Apparently when Iraj Mesdaghi issued his first report about the unrealistic policies of the NCRI and directly questioned the cult leader Massoud Rajavi, and consequently Abdol Karim Qasim and Mohammad Reza Rouhani, two prominent members of the NCR, resigned
Ebrahim Khodabandeh, Iran interlink, April 14 2015
Recently I have received many letters and messages from members and supporters of the Mojahedin-e Khalq Organization (MKO) and the National Council of Resistance (NCR), in particular from France, Iraq and Albania. These communications indicate that the long running disputes between the members and the officials inside the Council have escalated to an even greater extent so that this has become the main concern of the leaders.
Apparently when Iraj Mesdaghi issued his first report about the unrealistic policies of the NCRI and directly questioned the cult leader Massoud Rajavi, and consequently Abdol Karim Qasim and Mohammad Reza Rouhani, two prominent members of the NCR, resigned as a sign of protest and revealed many facts about the internal affairs of the Council, and Iraj Mesdaqi wrote his second report on the anniversary of the first one, and then the argument of Esmail Yaghmai with the organization erupted over financial scandals, an unusual atmosphere was created inside the NCR. This resulted in several sessions being held one after another over a short time, even though no session had been held for a long period.
The question “where is Massoud Rajavi?” continuously asked by the members and supporters has really taken the breath of the leaders. Of course the officials have no response to give but to insult and accuse the person asking such a question. The members of the NCR openly say that this a typical trick used by Cult leaders to sanctify themselves.

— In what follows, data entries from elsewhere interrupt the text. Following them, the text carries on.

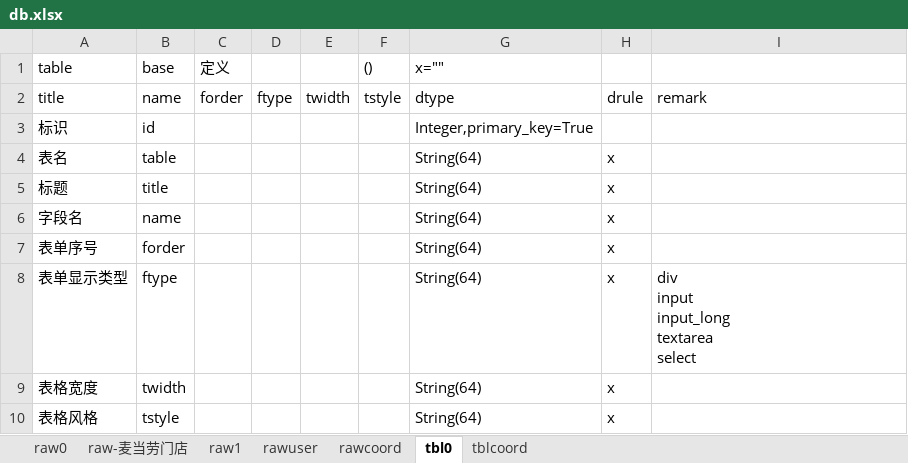
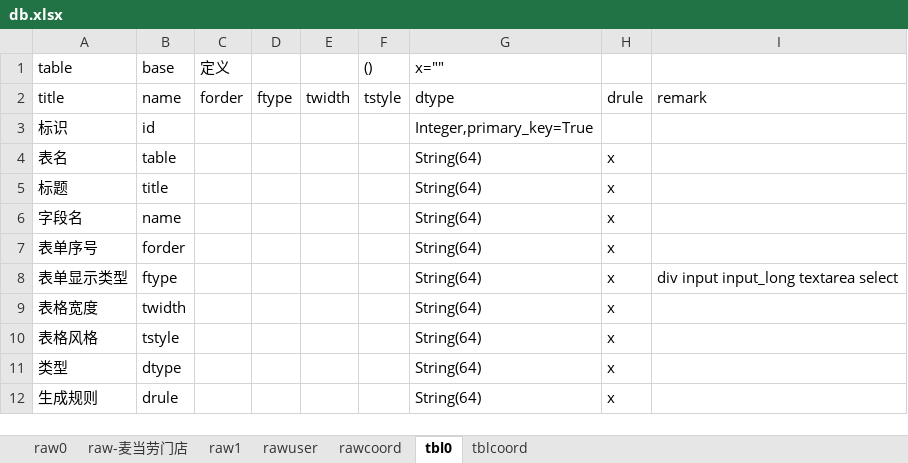
Before and after one commit to dlhai/pecker2, an Excel workbook: db/db.xlsx, sheet tbl0, drawn as a sheet; only a part is shown; the shorter side is filled out with more unchanged rows; values as stored, in another font and other column widths than the file's, no borders; ↵ is a line break in a cell; the diff names each change by its address in the sheet, - before the commit and + after, or states it on an @@ line.

```diff
--- a/db/db.xlsx (sheet tbl0)
+++ b/db/db.xlsx (sheet tbl0)
-I8: div ↵ input ↵ input_long ↵ textarea ↵ select
+I8: div input input_long textarea select
```
Also changed, not shown: sheet tblcoord, 9 other files.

After all this, the authorities of the NCRI instructed the members to denounce their former colleagues; those who left the Council and criticized its internal undemocratic relations. As a result, articles in this regard were published by the likes of Mansur Qadarkhah and Parviz Khazai and others. But the majority refused to take part and did not accept to betray their old friends and repeat the MKO’s fabricated lies about them. Of course they had their own excuses. Some put it this way, that it would be better that they keep their contact with them in order to keep the way back to the NCR open for them. Some explained that they have family relationships and old friendship so they would be ashamed to turn against them. Some of course being under pressure by the MKO leaders did write something without mentioning any names just to comply with their demands.
Reports indicate that the NCR members openly bring their disputes for discussion to the sessions and complain about the lack of the minimum of democratic rights when decisions are made. The articles that the members write for the websites and publications are edited by NCR officials before being published and sometimes their contents are totally altered.
The NCR members argue that although the MKO members have accepted a super military discipline and they must accept orders without question, this obviously should not be the case for the NCRI members.
The present members of the NCRI discuss the term “national” in the National Council of Resistance and say that this means that the Council must contain all tendencies of the Iranian people, but in reality it only represents the MKO and its policies and ideas and only obeys the instructions of Massoud Rajavi. The same argument is put for the MKO satellite television program which is called “National TV” but only reflects the ideas of the Rajavi cult.
They also argue that the term “council” means that all decisions must be taken collectively after adequate discussion; otherwise it has no difference from the Mojahedin-e Khalq Organization. They say that from the beginning it was accepted that the policies of the Council be criticized and opposed by the members, but now anyone doing so is accused of being at the disposal of the Iranian regime. This trick is constantly used to silence the discontented members, though the critics continue with their disputes. In many Western countries the members and supporters of the NCR talk about these issues openly and bluntly.
One other matter the members claim is that in recent years many members left the NCRI but no one was recruited, and all those proposed to become members were opposed by the MKO leaders who hold hegemony over the Council. They ask firstly, why they do not allow more dignitaries and organizations to become members and secondly, why the opinions of the present members, when they are not in agreement with the MKO policies, are immediately ruled out and suppressed.
We can deduct from the letters and messages received from within the NCRI, that we must expect more dispatches from the Council in the near future which will reveal more facts about the undemocratic internal relations of the NCRI.